AssessmentsMultiple endocrine neoplasia
Multiple endocrine neoplasia
USMLE® Step 1 style questions USMLE
USMLE® Step 2 style questions USMLE
A 31-year-old man comes to the clinic because of several bumps in his mouth for the past several years. He believes that they are unattractive and would like to have them surgically removed. His medical history includes surgical removal of a thyroid medullary carcinoma and a pheochromocytoma. Family history is significant for similar mouth bumps and medullary thyroid carcinoma in his mother and sister. His temperature is 37.0°C (98.6°F), pulse is 72/min, respirations are 12/min, and blood pressure is 128/80 mm Hg. Physical examination shows a tall male with scoliosis and pectus excavatum. His lips and tongue (shown below) have several small protrusions covered in normal oral mucosa on them. Routine laboratory studies are unremarkable. Which of the following is the most likely diagnosis?
So in multiple endocrine neoplasias there are tumors that form in these glands that lead to overproduction of hormones.
Let’s start by going through the glands that are affected and what they do.
The pituitary gland is a pea-sized gland found at the base of the brain that makes hormones to control many of the other endocrine glands in the body.
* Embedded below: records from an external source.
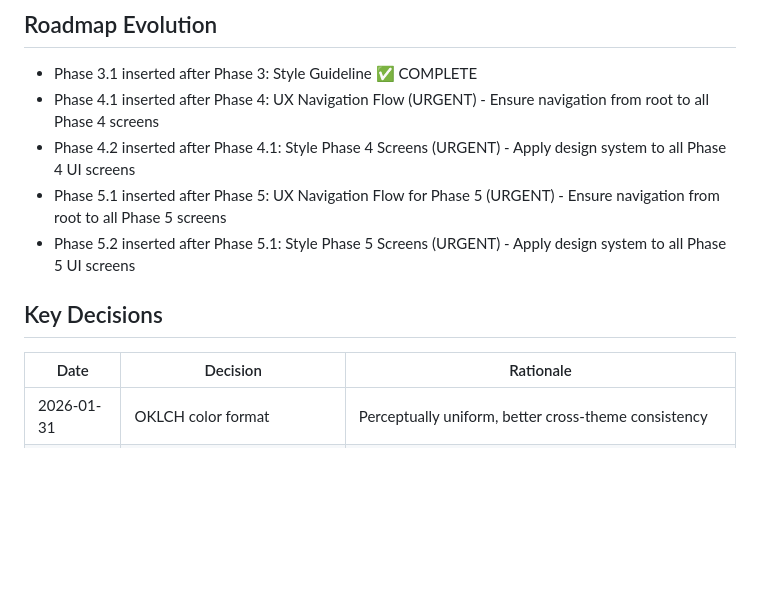
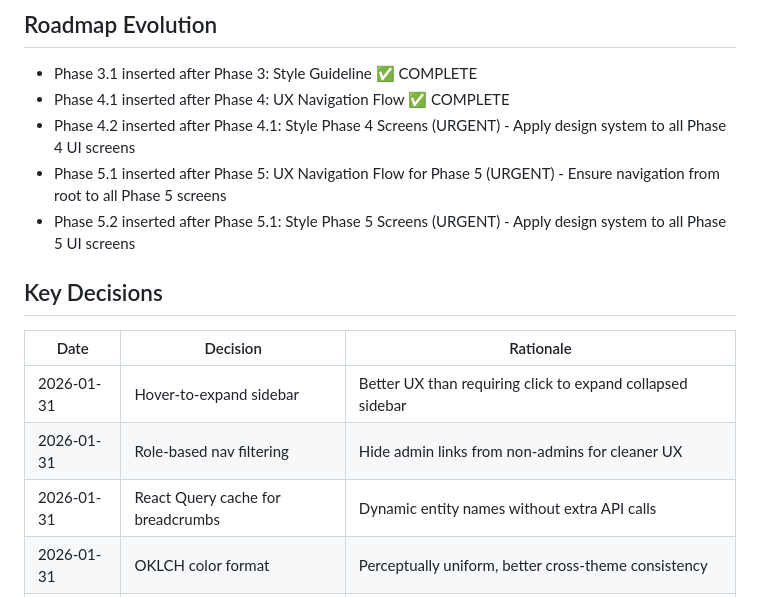
Before and after one commit to parthspatel/glyph, a Markdown page: .planning/STATE.md, the part around one of its changes. Rendered like a GitHub page; blank space fills up the shorter version.

```diff
--- a/.planning/STATE.md
+++ b/.planning/STATE.md
@@ -59,7 +67,7 @@
 ## Roadmap Evolution
 
 - Phase 3.1 inserted after Phase 3: Style Guideline ✅ COMPLETE
-- Phase 4.1 inserted after Phase 4: UX Navigation Flow (URGENT) - Ensure navigation from root to all Phase 4 screens
+- Phase 4.1 inserted after Phase 4: UX Navigation Flow ✅ COMPLETE
 - Phase 4.2 inserted after Phase 4.1: Style Phase 4 Screens (URGENT) - Apply design system to all Phase 4 UI screens
 - Phase 5.1 inserted after Phase 5: UX Navigation Flow for Phase 5 (URGENT) - Ensure navigation from root to all Phase 5 screens
 - Phase 5.2 inserted after Phase 5.1: Style Phase 5 Screens (URGENT) - Apply design system to all Phase 5 UI screens
@@ -68,6 +76,9 @@
 
 | Date | Decision | Rationale |
 |------|----------|-----------|
+| 2026-01-31 | Hover-to-expand sidebar | Better UX than requiring click to expand collapsed sidebar |
+| 2026-01-31 | Role-based nav filtering | Hide admin links from non-admins for cleaner UX |
+| 2026-01-31 | React Query cache for breadcrumbs | Dynamic entity names without extra API calls |
 | 2026-01-31 | OKLCH color format | Perceptually uniform, better cross-theme consistency |
 | 2026-01-31 | Tailwind v4 CSS-based config | No tailwind.config.js needed, simpler setup |
 | 2026-01-31 | Pure black dark mode | OLED-friendly, high contrast design |
```
Also changed, not shown: other parts of .planning/STATE.md (+27 -18 lines), .planning/ROADMAP.md (+14 -12 lines), 1 other file.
These hormones include thyroid stimulating hormone which acts on the thyroid to make thyroid hormone, adrenal corticotropic hormone that acts on the adrenal glands to make cortisol, follicle stimulating hormone and luteinizing hormone which acts on the ovaries and testes to make estrogen in women and testosterone in men.
So it’s like the king of the endocrine glands telling them how much hormone to produce.
The pituitary also makes growth hormone which makes you grow, prolactin which stimulates milk production in women, oxytocin which triggers milk release, antidiuretic hormone which help the kidneys reabsorb water, and melanocyte stimulating hormone helps the melanocytes create more melanin or pigment.
Within the thyroid gland, are buried four parathyroid glands which make parathyroid hormone which increases calcium levels.
Lower down, there are the adrenal glands which sit just above each kidney and produce epinephrine and norepinephrine which are fight or flight hormones that increase cardiac output, dilate the pupils, and increase blood flow to the muscles.
The pancreas also makes gastrin which increases hydrochloric acid production in the stomach, and vasoactive intestinal peptide which relaxes the intestinal wall allowing food to pass.
Multiple endocrine neoplasias are caused by genetic mutations to one of two genes, either MEN1 or RET.
Both of these genes have a dominant inheritance pattern, so you only need one copy of the mutated gene to get the disease.
The MEN1 gene is found on chromosome 11 and is a tumor suppressor gene, meaning it normally stops a cell from dividing uncontrollably.
An MEN1 mutation causes MEN type 1.
Mutated RET causes multiple endocrine neoplasia type 2A and 2B.
In multiple endocrine neoplasia type 1, there are three types of tumors: parathyroid, pancreatic, and pituitary.
The most common tumor is a parathyroid tumor.
Pancreatic tumors cause problems based on the type of hormone they produce.